TASK INSTRUCTIONS
Report each line of the records where "sections" occurs.

DATA SHOWN
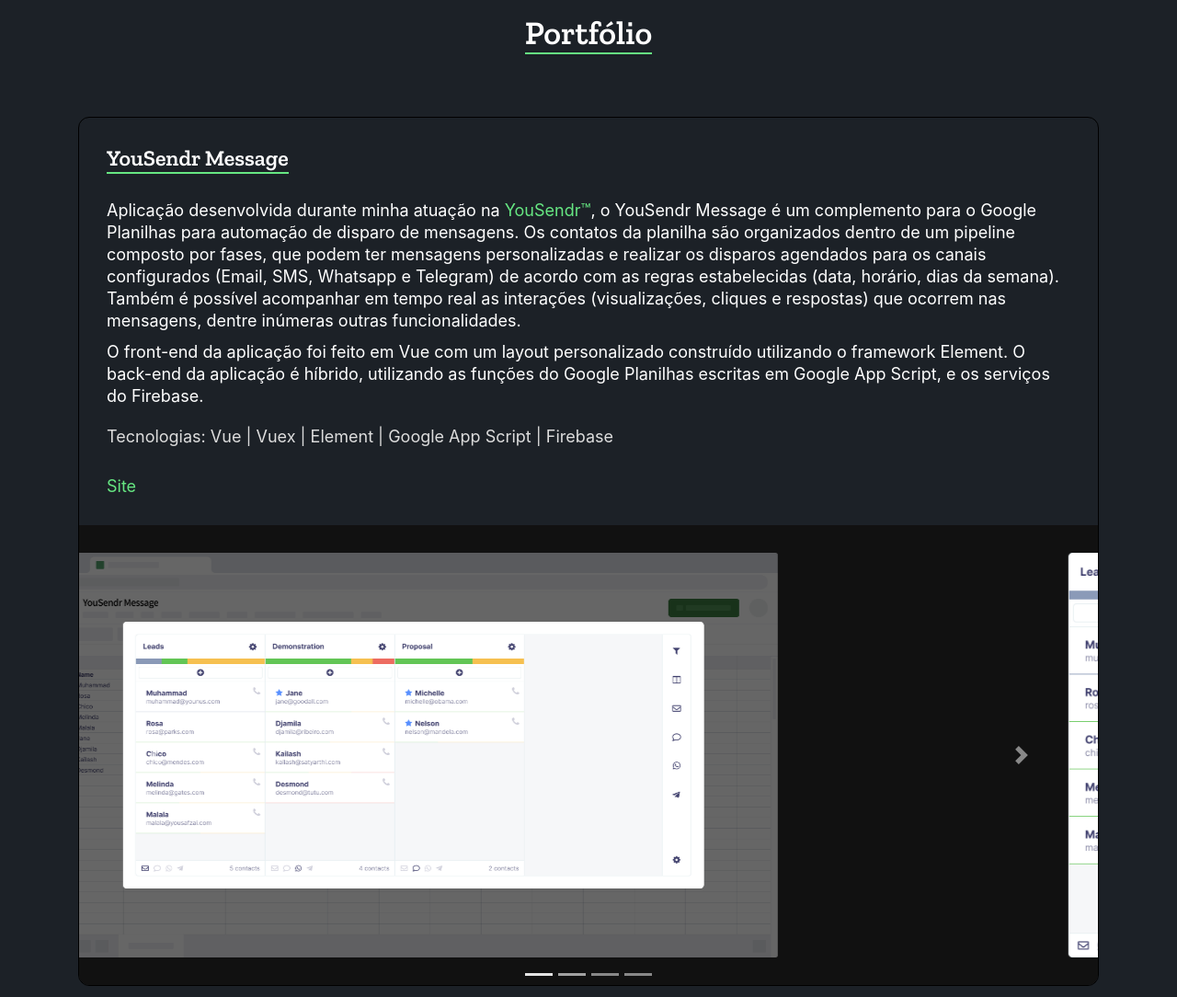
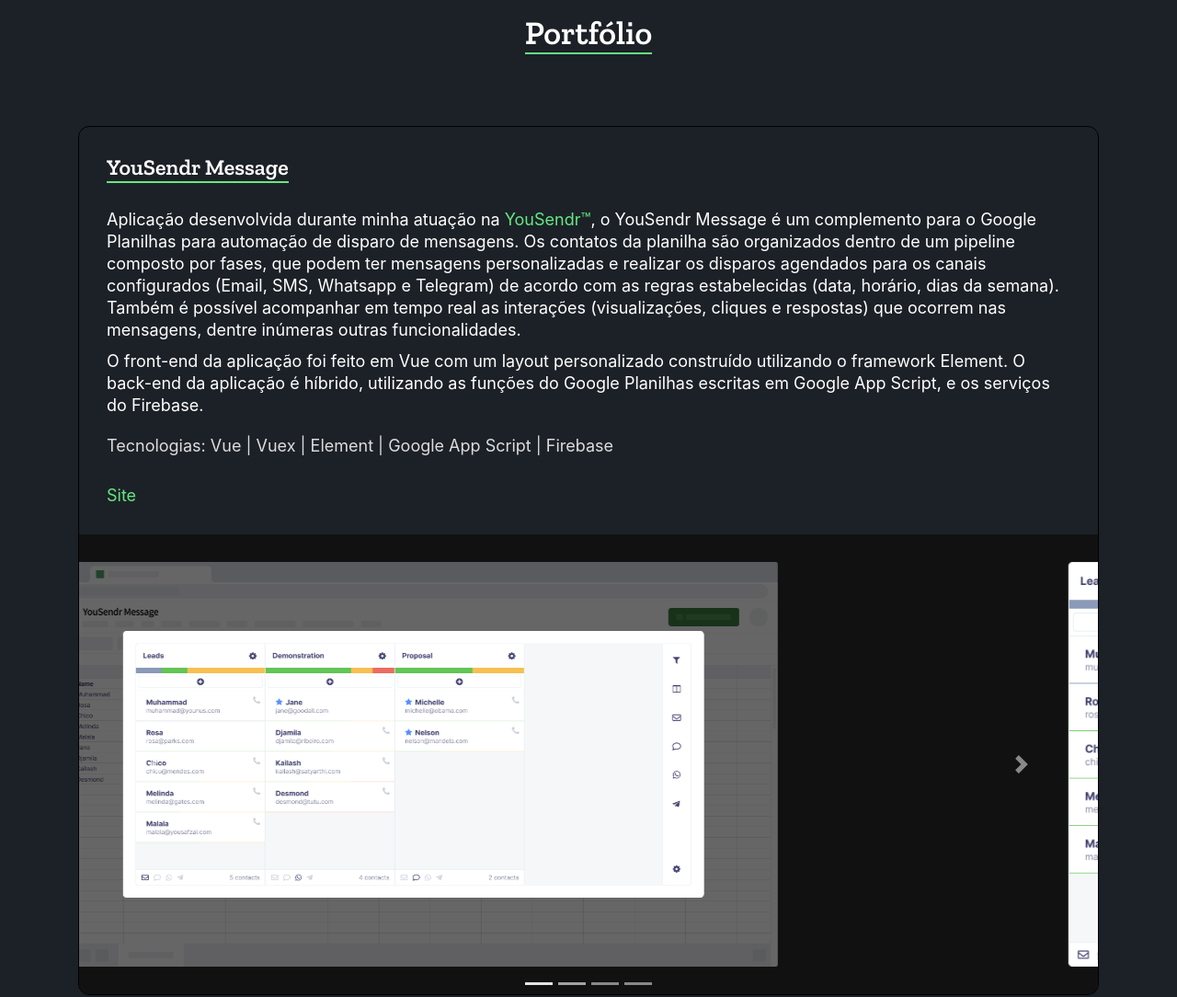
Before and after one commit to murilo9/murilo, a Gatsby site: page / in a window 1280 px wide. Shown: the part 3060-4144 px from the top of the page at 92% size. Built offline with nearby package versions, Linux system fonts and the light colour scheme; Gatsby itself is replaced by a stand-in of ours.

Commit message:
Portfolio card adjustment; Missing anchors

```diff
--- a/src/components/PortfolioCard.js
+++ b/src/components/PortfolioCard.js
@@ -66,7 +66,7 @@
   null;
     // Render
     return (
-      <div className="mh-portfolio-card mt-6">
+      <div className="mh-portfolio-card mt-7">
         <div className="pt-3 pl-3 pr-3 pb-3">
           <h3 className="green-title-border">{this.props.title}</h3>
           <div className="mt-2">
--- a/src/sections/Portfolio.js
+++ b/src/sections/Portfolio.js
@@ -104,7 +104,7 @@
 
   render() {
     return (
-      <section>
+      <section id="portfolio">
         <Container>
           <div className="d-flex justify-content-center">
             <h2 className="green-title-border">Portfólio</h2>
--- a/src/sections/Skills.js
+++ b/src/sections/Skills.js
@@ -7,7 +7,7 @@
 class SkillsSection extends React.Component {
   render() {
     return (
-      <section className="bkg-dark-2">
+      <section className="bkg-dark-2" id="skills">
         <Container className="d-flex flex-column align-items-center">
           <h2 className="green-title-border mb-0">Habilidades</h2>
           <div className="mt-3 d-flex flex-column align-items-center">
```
...
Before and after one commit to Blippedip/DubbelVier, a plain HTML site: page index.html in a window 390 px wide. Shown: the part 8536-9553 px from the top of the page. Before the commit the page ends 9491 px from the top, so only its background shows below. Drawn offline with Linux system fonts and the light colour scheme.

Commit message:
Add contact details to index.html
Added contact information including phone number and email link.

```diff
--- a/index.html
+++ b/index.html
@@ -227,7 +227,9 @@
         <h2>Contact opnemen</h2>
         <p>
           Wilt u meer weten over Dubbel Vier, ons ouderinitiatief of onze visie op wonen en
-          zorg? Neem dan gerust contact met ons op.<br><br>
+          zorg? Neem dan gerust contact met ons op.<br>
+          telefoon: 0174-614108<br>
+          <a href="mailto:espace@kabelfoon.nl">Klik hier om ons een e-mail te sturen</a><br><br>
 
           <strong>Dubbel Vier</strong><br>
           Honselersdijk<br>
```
* * *
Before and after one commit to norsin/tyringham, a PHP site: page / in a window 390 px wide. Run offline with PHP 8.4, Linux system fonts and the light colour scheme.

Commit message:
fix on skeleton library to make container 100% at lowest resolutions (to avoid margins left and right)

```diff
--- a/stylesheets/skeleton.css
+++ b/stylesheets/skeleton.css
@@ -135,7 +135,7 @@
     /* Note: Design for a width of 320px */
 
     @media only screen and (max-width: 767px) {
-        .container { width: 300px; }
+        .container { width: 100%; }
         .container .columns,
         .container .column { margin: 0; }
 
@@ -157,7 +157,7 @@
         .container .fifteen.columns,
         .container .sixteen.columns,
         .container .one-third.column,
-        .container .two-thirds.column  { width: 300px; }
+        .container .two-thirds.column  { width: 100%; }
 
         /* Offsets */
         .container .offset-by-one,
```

THE COMPLETED TASK
--- a/src/sections/Portfolio.js
+++ b/src/sections/Portfolio.js
--- a/src/sections/Skills.js
+++ b/src/sections/Skills.js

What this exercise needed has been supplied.